Over the past nine months we started a national conversation -- linkage between sugary drinks and obesity. And despite yesterday's temporary setback I don't think there's any doubt that momentum is moving in our direction. In the weeks and months ahead we will continue to tackle the obesity epidemic and more and more. People who care about the damaging effects of obesity we'll be exactly the same thing. Not because they have to but because they think it's the right thing to do and that's why we're here at like -- cafe in east midtown. -- -- has chosen to voluntary really comply with our administration's limit reform limiting the portion size of sugary drinks. And I want to thank Donna and Greg you are gonna start stuff had a in his right Agnes not -- us Greg is with tall guy right back there wave your hand. And his father's name is Agnes a stop -- as well organized desert sun incitement -- copilot. And -- now owes me 25 cents -- that I could not say Agnes a stop bullets and I can't. Bloomberg is a little bit easier but not all -- anyways but I want to thank Greg and his entire team.
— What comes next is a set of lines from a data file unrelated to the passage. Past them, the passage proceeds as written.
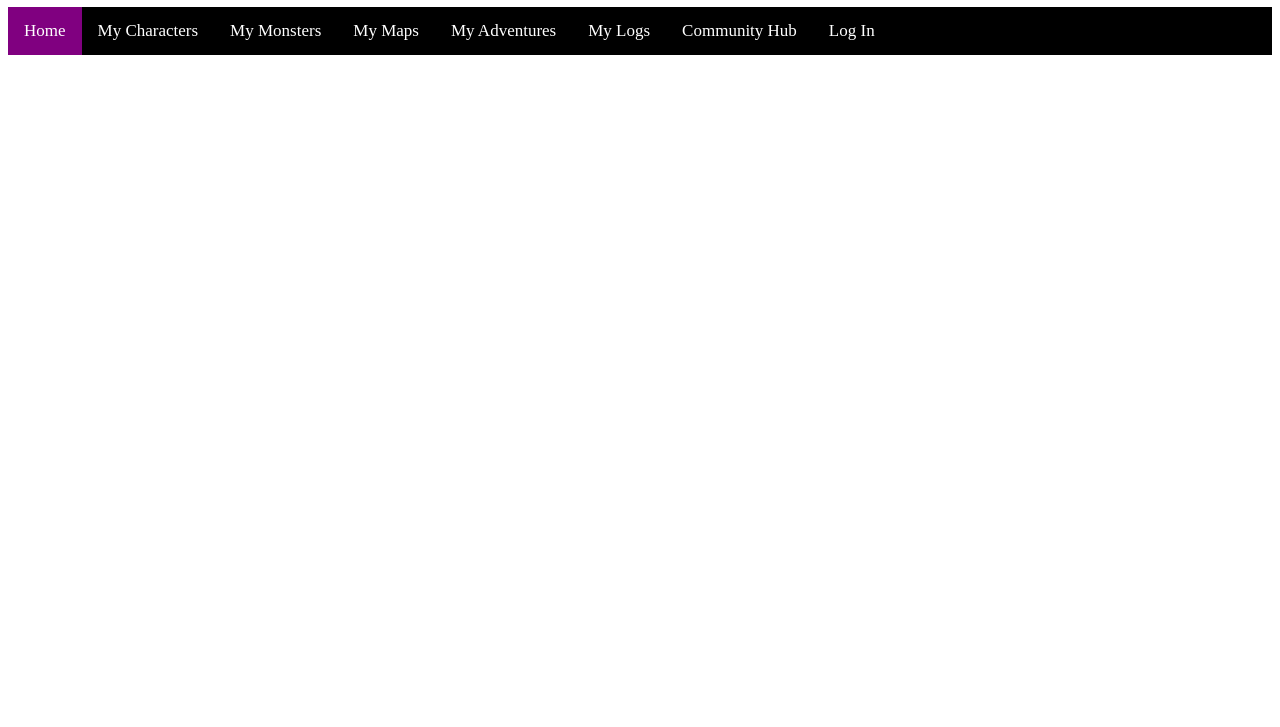
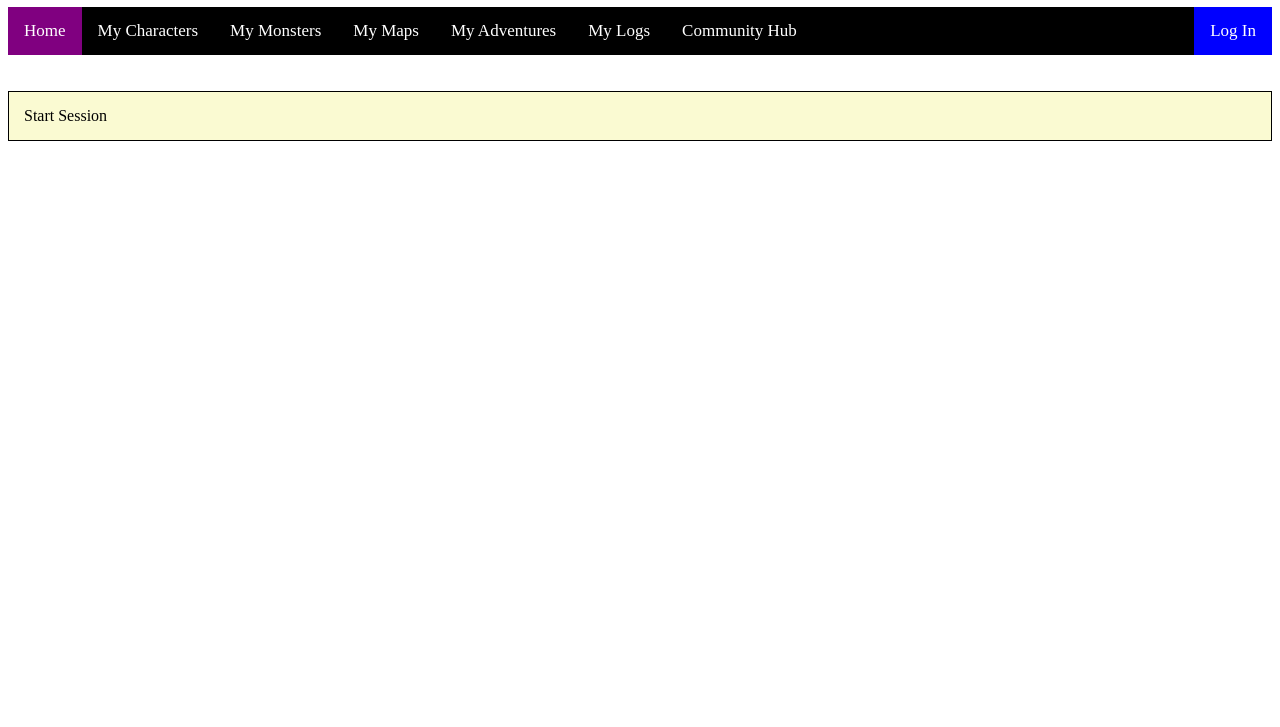
Before and after one commit to thigashihara097/Roll2000, a website: page views/index.html in a window 1280 px wide. Shown: the part 73-800 px from the top of the page. Drawn offline with Linux system fonts and the light colour scheme.

Commit message:
home page edits

```diff
--- a/public/css/style.css
+++ b/public/css/style.css
@@ -30,9 +30,40 @@ body {
     color: white;
 }
 
+.nav a.active:hover {
+    background-color: blue;
+    color: white;
+}
 
+.nav a.inLog {
+    float: right;
+    background-color: rgb(0, 0, 255);
+    color: white;
+}
+
+.nav a.inLog:hover {
+    background-color: rgb(179, 0, 255);
+    color: white;
+}
 
 .info-wrapper {
     display: flex;
 
 }
+
+.home-inputs {
+    display: flex;
+    flex-direction: column;
+    background-color: lightgoldenrodyellow;
+    border: 1px black solid;
+    padding: 5px;
+
+}
+
+.home-inputs a {
+    padding: 10px;
+    color: black;
+    text-decoration: none;
+    border: 1px;
+    flex-shrink: 0;
+}
--- a/views/index.html
+++ b/views/index.html
@@ -7,7 +7,7 @@
     </head>
 
     <body>
-        <h1>Roll 2000</h1>
+        <h1>Welcome to Roll 2000!</h1>
         <!-- test comment-->
         <!-- This is the navigation bar -->
         <div class="nav">
@@ -18,8 +18,17 @@
             <a href="#adventures">My Adventures</a>
             <a href="#logs">My Logs</a>
             <a href="#community">Community Hub</a>
-            <a href="#logIn">Log In</a>
+            <a class="inLog" href="#logIn">Log In</a>
         </div>
+
+        <br>
+        <br>
+
+        <div class="home-inputs">
+            <a href="#begin">Start Session</a>
+        </div>
+
+
 
         <!-- This is the information log html part-->
         <div class="info-wrapper">
```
For getting out front on this critical issue. Like he's recognizes. What the both what the data shows and -- are growing number of supporters have been saying for months. Sugary drink consumption is a key driver of the obesity epidemic in our city and across the United States. In fact there's a study released just yesterday shows nine of the top ten neighborhoods with -- high -- Citywide obesity rates were also the communities where New York has consumed the most sugary drinks. So there really is an irrefutable strong connection between sugary drink consumption and obesity. And that's why reducing the amount of sugary drinks we consume is the simplest of dietary change any of us can make. To help lose weight or maintain a healthy way. And we will appeal a judge's decision on the ruling yesterday. We are confident that we will win that but while the legal case plays out. The conversations started about the dangers the portion sizes and sugary drinks has prompted many people like -- to take action. And we came here to applaud him. Obesity is a national epidemic that is getting worse and in New York City at least we're not trying to simply wring our hands about it. The fact is nearly 60%. Of adult New Yorkers are overweight or obese. And each faces a greater risk of developing a host of diseases and conditions including type two diabetes. Cancer hypertension heart disease kidney disease liver disease joint problems and blindness. Of course obesity doesn't just affect adults. Among New York City kids nearly 40%. Are overweight or obese -- 60% of adults and 40% of kids overweight or -- -- each faces a higher risk of developing all the diseases I just mentioned and tragically he should also faces a greater risk of early death. In fact obesity is the second leading cause just after smoking are preventable death in our city. More than 5000. New Yorkers die each year because they are overweight or obese. Ten nationally that number is more than a 100000. From animal deaths. And 70000 just from diabetes along. So this is a serious things smoking deaths are coming down obesity deaths are skyrocketing. In addition to the tragic chairman's -- obesity is also -- -- growing burden on public finances. Obesity -- New Yorkers over four billion dollars from medical care each year. Nationwide and that number is a 150 billion dollars each year. Now if you care about the taxes you're paying and the cost of your medical care this is one of the reasons why they are both so high. And if you ever want to bring him down we're gonna have to do things like this. Look at the causes. We -- spending our money and do something about it that we can and in this case. They're also helping you and your family and your fellow New Yorkers fellow Americans live longer healthier lives. We realize that we can't simply treat the effects of obesity. We must help people change their lives before they ever need to enter a hospital and that's what our new reform. Limiting sugar drinks and drink sugary -- size is all about. It builds on the work we've already done to give New Yorkers more information point calorie counts and restaurants. So they can make better choices about the food and they and their families consumed. And it is in line with earlier reforms like -- ban on trans fats in restaurants. They study released -- -- 2012 show that New Yorkers on average consume nearly two. Fewer grams of trans fats per mile per meal after we implemented the man. Some people think these things don't matter if they do matter they can get done may lead to changes in what people eat. And when they lead to change is what people -- They live longer life expectancy in New York City is better than -- -- greater than the national average and this is one of the reasons as is diminished -- smoking. As is lower crime as has fewer traffic deaths and -- and that's confessed to ambulance response times. Kind of study went on to say that not only were restaurants serving healthier foods consumers were also making healthier choices. Fully implemented calorie counts -- our reform to eliminates. The trans fats in restaurants. I know there were more than a few skeptics but today both reforms are recognized as national models. We -- confident that yesterday's court decision in joining our latest health reform will be reversed on appeal. But in the meantime I wanted to recognize and thank restaurant owners like Greg -- taking a stand on this critically important issue. This is something that each of us can do something about we can do it for families and encourage them to eat -- and we can do it for our friends talked to them and if we sell food himself friends we can do the same thing. By being responsible -- trying to help our customers a little longer. In the end our customers. That live longer are going to be happier customers and that certainly going to be with us for a lot longer.
This transcript has been automatically generated and may not be 100% accurate.